Pacific Savings Bank officials acknowledged Friday that they are negotiating to sell the Costa Mesa institution to HF Holdings Inc., the aggressive San Francisco company headed by former Treasury Secretary William E. Simon and former Federal Reserve Board Vice Chairman Preston Martin.
But the S&L's top officials, Chairman Joe G. Baker and President Verne F. Potter, said in a prepared statement that they were not at liberty to comment further because of constraints involving the continuing negotiations.
HF Holdings is expected to decide within two months if it can afford to buy Pacific Savings, which had $1.7 billion in assets on Sept. 30, along with Bell Savings in San Mateo and Southern California Savings in Beverly Hills. Bell and Southern California Savings are government run S&Ls that the holding company already had been negotiating to purchase. Last fall, HF bought Honolulu Federal S&L and World Trade Bancorp in Beverly Hills.
Pacific Savings lost $12.3 million in the first nine months of 1986, and its net worth fell to $37.3 million at the end of September from $51.4 million at the end of 1985.
Among the troubles plaguing the S&L are loans that turned sour in Texas and Oklahoma, where the oil glut has shaken the economy and forced numerous financial institutions out of business.

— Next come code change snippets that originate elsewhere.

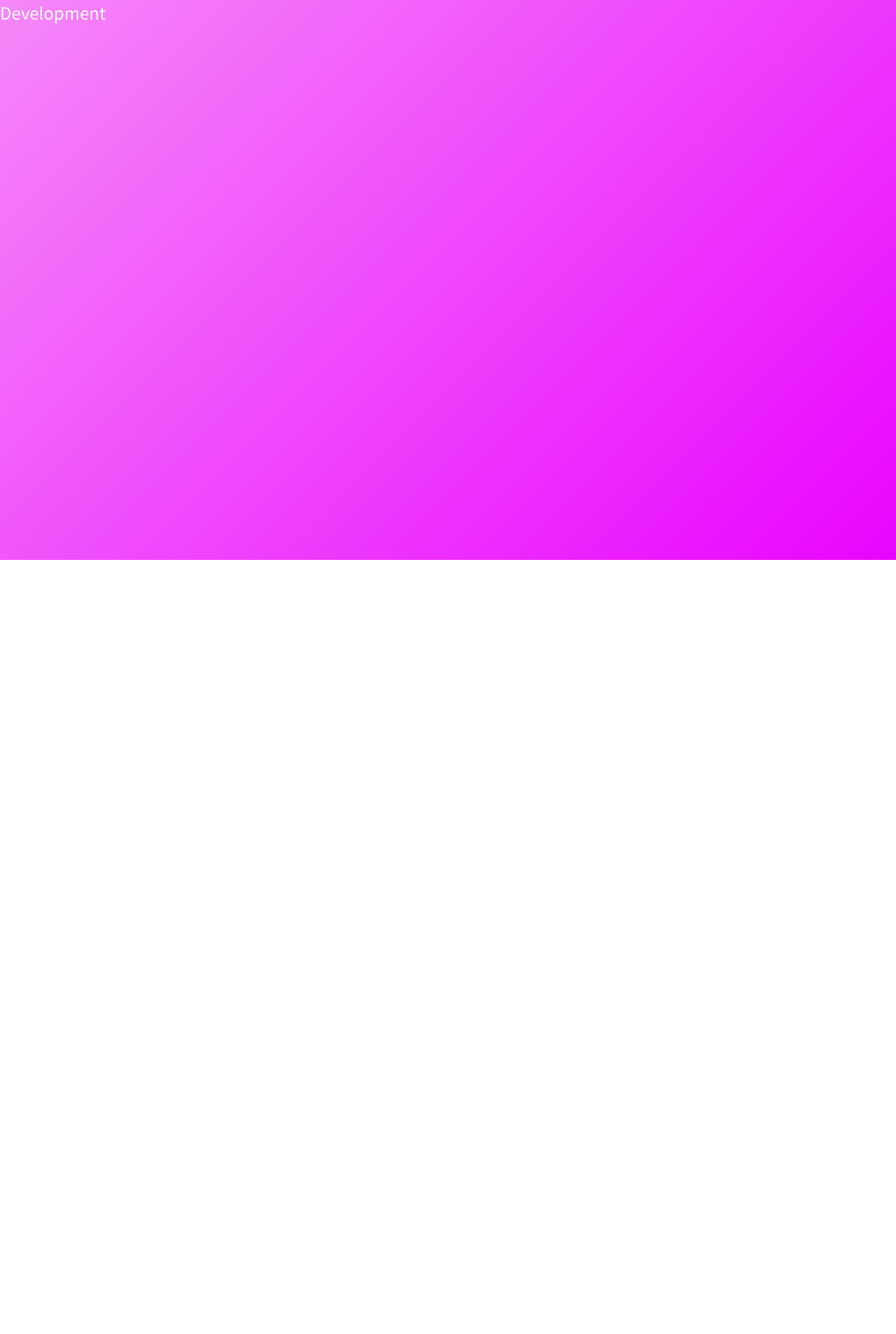
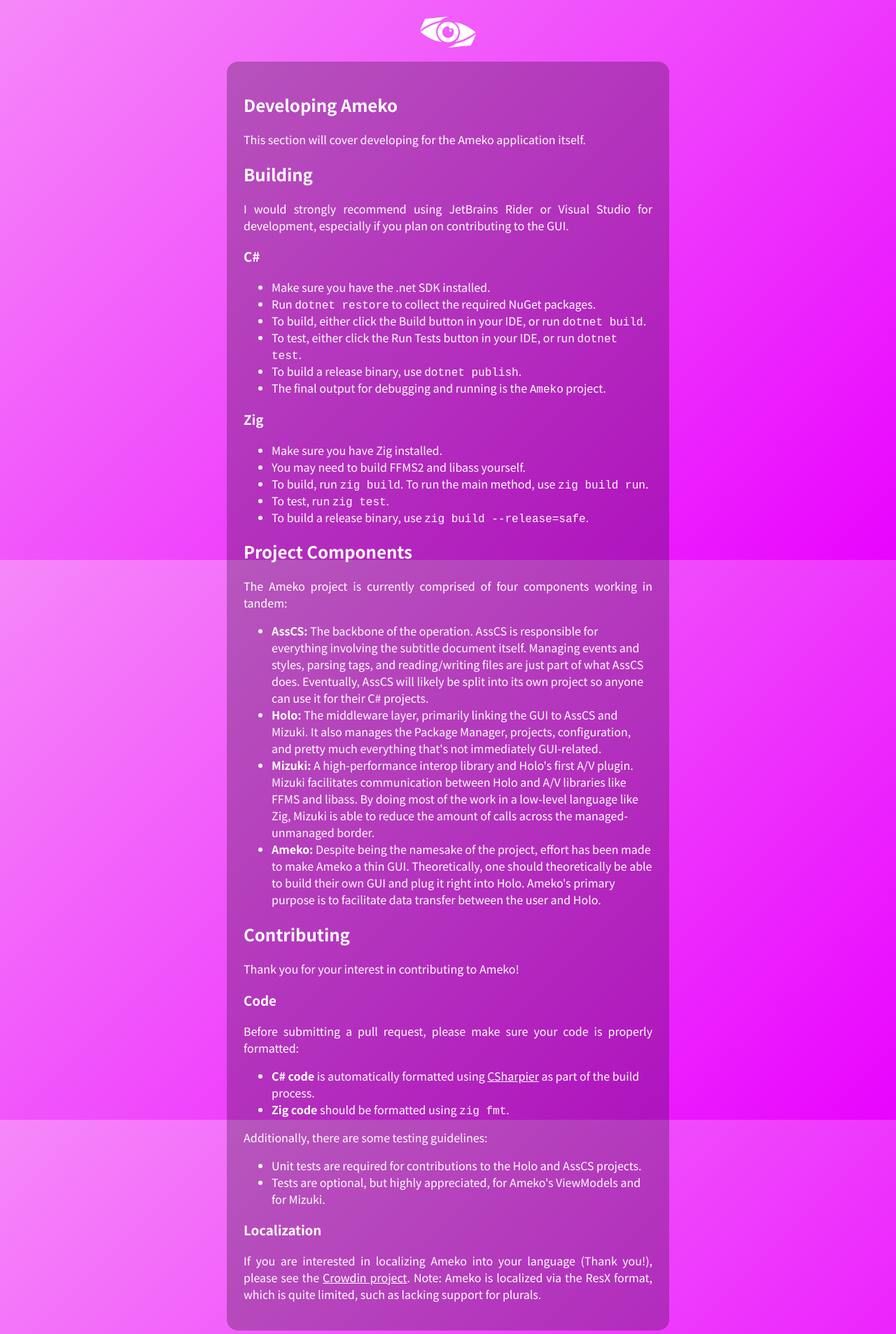
Before and after one commit to 9vult/AmekoOnTheWeb, a SvelteKit app: page /dev in a window 1280 px wide. Shown: the top 1906 px of the page at 70% size. Before the commit the page ends 800 px from the top, so only its background shows below. Built offline with nearby package versions, Linux system fonts and the light colour scheme.

Commit message:
Update website

```diff
--- a/src/routes/(home)/+page.svelte
+++ b/src/routes/(home)/+page.svelte
@@ -13,9 +13,7 @@
     </nav>
   </section>
 
-  <footer class="foot">
-    &copy 2024 9volt and collaborators.
-  </footer>
+  <footer class="foot">&copy 2025 9volt.</footer>
 </main>
 
 <style>
@@ -40,7 +38,7 @@
   }
 
   a:hover {
-    background-color: rgba(255, 255, 255, 0.2)
+    background-color: rgba(255, 255, 255, 0.2);
   }
 
   a:visited {
--- a/src/routes/about/+page.svelte
+++ b/src/routes/about/+page.svelte
@@ -5,35 +5,73 @@
   <section class="content">
     <h1>About Ameko</h1>
     <p>
-      Ameko is a cross-platform editor for Advanced Substation Alpha (ASS) subtitles.
+      Ameko is a cross-platform editor for Advanced Substation Alpha (ASS)
+      subtitles.
     </p>
 
     <h2>Roadmap</h2>
-    <h3>Milestone 1 - MVP (Complete!)</h3>
+    <h3>Milestone 1 - MVP</h3>
 
     <p>
-      The goal for Milestone 1 is to have a Minimal Viable Product, or MVP. For Ameko, the MVP is delivering a feature-rich <i>subtitle editor</i>.
-      While Ameko intends to be an editing <i>suite</i> in its final form, the MVP is simply an editor. Thus, the MVP is missing many critical features
-      most would consider invaluable to the subtitling workflow, such as video and audio support, graphical tools, or even displaying a preview of
-      the subtitles you're writing.
-    </p>
-    <p>
-      However, the intent of Milestone 1 as a MVP is to serve as a proof of concept for the viability of Ameko, Holo, and AssCS, and as such, the ability to
-      edit subtitles will serve the role of the "minimum product." Ideally, the MVP should include all major editing features that don't require
-      video or audio as part of their workflow.
+      The primary goal for Milestone 1 is to deliver a Minimum Viable Product
+      (MVP). This includes, but is not limited to:
     </p>
 
-    <h3>Milestone 2 - Video</h3>
+    <ul>
+      <li>
+        <b>Core Subtitle Editing:</b>
+        Creating, manipulating, and styling subtitles
+      </li>
+      <li>
+        <b>Audio and Video Playback:</b>
+        Initially, a/v will be provided by
+        <a href="https://github.com/FFMS/ffms2">FFMS</a>
+        and subtitles by <a href="https://github.com/libass/libass/">libass</a>.
+        This content will be rendered to the user using OpenGL and OpenALSoft.
+        However, a plugin architecture will be used to allow for these options
+        to be extended in the future.
+      </li>
+      <li>
+        <b>Tabs and Projects:</b>
+        Ameko features tabs, allowing users to easily switch between multiple open
+        subtitle files. Additionally, Ameko is introducing <i>Project Files</i>.
+        Projects allow for logical grouping and organization of subtitle files
+        independent of the physical filesystem structure, and provide a
+        centralized place for common project configuration (like CPS warn
+        levels, spellcheck language, etc.), colors, styles, and more.
+      </li>
+      <li>
+        <b>Integrated Git support:</b>
+        Basic Git features, like committing, pulling, pushing, and blaming will be
+        available out of the box.
+      </li>
+      <li>
+        <b>Scripting:</b>
+        Ameko includes robust support for C# scripts and libraries. A scripting playground
+        and support for simple JavaScript scriptlets will also be included.
+      </li>
+    </ul>
+
+    <h3>Future Milestones</h3>
+
     <p>
-      Video is clearly the second most important feature for a subtitle editor (behind only subtitle editing features).
-      Video loading will be provided via Plugins so Holo/Ameko is not dependent on any one source. The first video provider will be <a href="https://github.com/FFMS/ffms2">FFMS2</a>.
-      The full specifics of the video milestone are still in the air; it is currently unclear if features like subtitle rendering will
-      be included within or pushed to a different milestone. The current goal and focus of this milestone is to have a working video player.
+      Ameko is envisioned as a comprehensive editing suite, and while the exact
+      path is still unclear, future development will focus on significantly
+      expanding its capabilities. Potential upcoming milestones include:
     </p>
+
+    <ul>
+      <li>
+        <b>Audio Integration:</b>
+        Implementing audio waveform/spectrum visualizations and related audio tooling.
+      </li>
+      <li>
+        <b>Graphical Tools:</b>
+        Tools for visually manipulating subtitles on the video
+      </li>
+    </ul>
   </section>
-  <footer class="foot">
-    &copy 2024 9volt and collaborators.
-  </footer>
+  <footer class="foot">&copy 2025 9volt.</footer>
 </main>
 
 <style>
@@ -48,6 +86,9 @@
   .content {
     grid-row: 2;
     grid-column: 2;
+    background-color: #00000040;
+    padding: 1.5em;
+    border-radius: 1em;
   }
 
   .content p {
--- a/src/routes/dev/+page.svelte
+++ b/src/routes/dev/+page.svelte
@@ -1,3 +1,201 @@
 <main>
-  Development
+  <header class="head">
+    <a href="/"><img id="logo" src="/ameko-1000x.png" alt="Ameko Logo" /></a>
+  </header>
+  <section class="content">
+    <h1>Developing Ameko</h1>
+    <p>This section will cover developing for the Ameko application itself.</p>
+
+    <h2>Building</h2>
+
+    <p>
+      I would strongly recommend using JetBrains Rider or Visual Studio for
+      development, especially if you plan on contributing to the GUI.
+    </p>
+
+    <h3>C#</h3>
+
+    <ul>
+      <li>Make sure you have the .net SDK installed.</li>
+      <li>
+        Run <code>dotnet restore</code> to collect the required NuGet packages.
+      </li>
+      <li>
+        To build, either click the Build button in your IDE, or run <code
+          >dotnet build</code
+        >.
+      </li>
+      <li>
+        To test, either click the Run Tests button in your IDE, or run <code
+          >dotnet test</code
+        >.
+      </li>
+      <li>To build a release binary, use <code>dotnet publish</code>.</li>
+      <li>
+        The final output for debugging and running is the <code>Ameko</code> project.
+      </li>
+    </ul>
+
+    <h3>Zig</h3>
+
+    <ul>
+      <li>Make sure you have Zig installed.</li>
+      <li>You may need to build FFMS2 and libass yourself.</li>
+      <li>
+        To build, run <code>zig build</code>. To run the main method, use
+        <code>zig build run</code>.
+      </li>
+      <li>To test, run <code>zig test</code>.</li>
+      <li>
+        To build a release binary, use <code>zig build --release=safe</code>.
+      </li>
+    </ul>
+
+    <h2>Project Components</h2>
+
+    <p>
+      The Ameko project is currently comprised of four components working in
+      tandem:
+    </p>
+
+    <ul>
+      <li>
+        <b>AssCS:</b>
+        The backbone of the operation. AssCS is responsible for everything involving
+        the subtitle document itself. Managing events and styles, parsing tags, and
+        reading/writing files are just part of what AssCS does. Eventually, AssCS
+        will likely be split into its own project so anyone can use it for their
+        C# projects.
+      </li>
+      <li>
+        <b>Holo:</b>
+        The middleware layer, primarily linking the GUI to AssCS and Mizuki. It also
+        manages the Package Manager, projects, configuration, and pretty much everything
+        that's not immediately GUI-related.
+      </li>
+      <li>
+        <b>Mizuki:</b>
+        A high-performance interop library and Holo's first A/V plugin. Mizuki facilitates
+        communication between Holo and A/V libraries like FFMS and libass. By doing
+        most of the work in a low-level language like Zig, Mizuki is able to reduce
+        the amount of calls across the managed-unmanaged border.
+      </li>
+      <li>
+        <b>Ameko:</b>
+        Despite being the namesake of the project, effort has been made to make Ameko
+        a thin GUI. Theoretically, one should theoretically be able to build their
+        own GUI and plug it right into Holo. Ameko's primary purpose is to facilitate
+        data transfer between the user and Holo.
+      </li>
+    </ul>
+
+    <h2>Contributing</h2>
+
+    <p>Thank you for your interest in contributing to Ameko!</p>
+
+    <h3>Code</h3>
+
+    <p>
+      Before submitting a pull request, please make sure your code is properly
+      formatted:
+    </p>
+
+    <ul>
+      <li>
+        <b>C# code</b>
+        is automatically formatted using
+        <a href="https://github.com/belav/csharpier">CSharpier</a> as part of the
+        build process.
+      </li>
+      <li>
+        <b>Zig code</b>
+        should be formatted using <code>zig fmt</code>.
+      </li>
+    </ul>
+
+    <p>Additionally, there are some testing guidelines:</p>
+
+    <ul>
+      <li>
+        Unit tests are required for contributions to the Holo and AssCS
+        projects.
+      </li>
+      <li>
+        Tests are optional, but highly appreciated, for Ameko's ViewModels and
+        for Mizuki.
+      </li>
+    </ul>
+
+    <h3>Localization</h3>
+
+    <p>
+      If you are interested in localizing Ameko into your language (Thank you!),
+      please see the <a href="https://crowdin.com/project/ameko"
+        >Crowdin project</a
+      >. Note: Ameko is localized via the ResX format, which is quite limited,
+      such as lacking support for plurals.
+    </p>
+  </section>
+  <footer class="foot">&copy 2024 9volt.</footer>
 </main>
+
+<style>
+  main {
+    display: grid;
+    grid-template-columns: 0.5fr 1fr 0.5fr;
+    grid-template-rows: 10vh 1fr auto;
+    padding: 0.5rem;
+    font-size: 1rem;
+  }
+
+  .content {
+    grid-row: 2;
+    grid-column: 2;
+    background-color: #00000040;
+    padding: 1.5em;
+    border-radius: 1em;
+  }
+
+  .content p {
+    text-align: justify;
+  }
+
+  .head {
+    display: flex;
+    flex-direction: column;
+    align-items: center;
+    justify-content: center;
+    grid-row: 1;
+    grid-column: 2;
+  }
+
+  .head a img {
+    height: 10vh;
+    transition: ease 0.35s;
+  }
+
+  .head a img:hover {
+    rotate: 180deg;
+  }
+
+  .foot {
+    grid-row: 3;
+    font-size: 1rem;
+    grid-column-start: 1;
+    grid-column-end: 3;
+  }
+
+  a {
+    color: white;
+  }
+
+  a:visited {
+    color: white;
+  }
+
+  @media screen and (max-width: 1200px) {
+    main {
+      grid-template-columns: 2rem 1fr 2rem;
+    }
+  }
+</style>
```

The real estate that Pacific Savings took in through foreclosure by the end of September--a figure incorrectly reported in Friday's story about the negotiations--was $11.9 million, or about 1.2% of the S&L's total mortgage loans.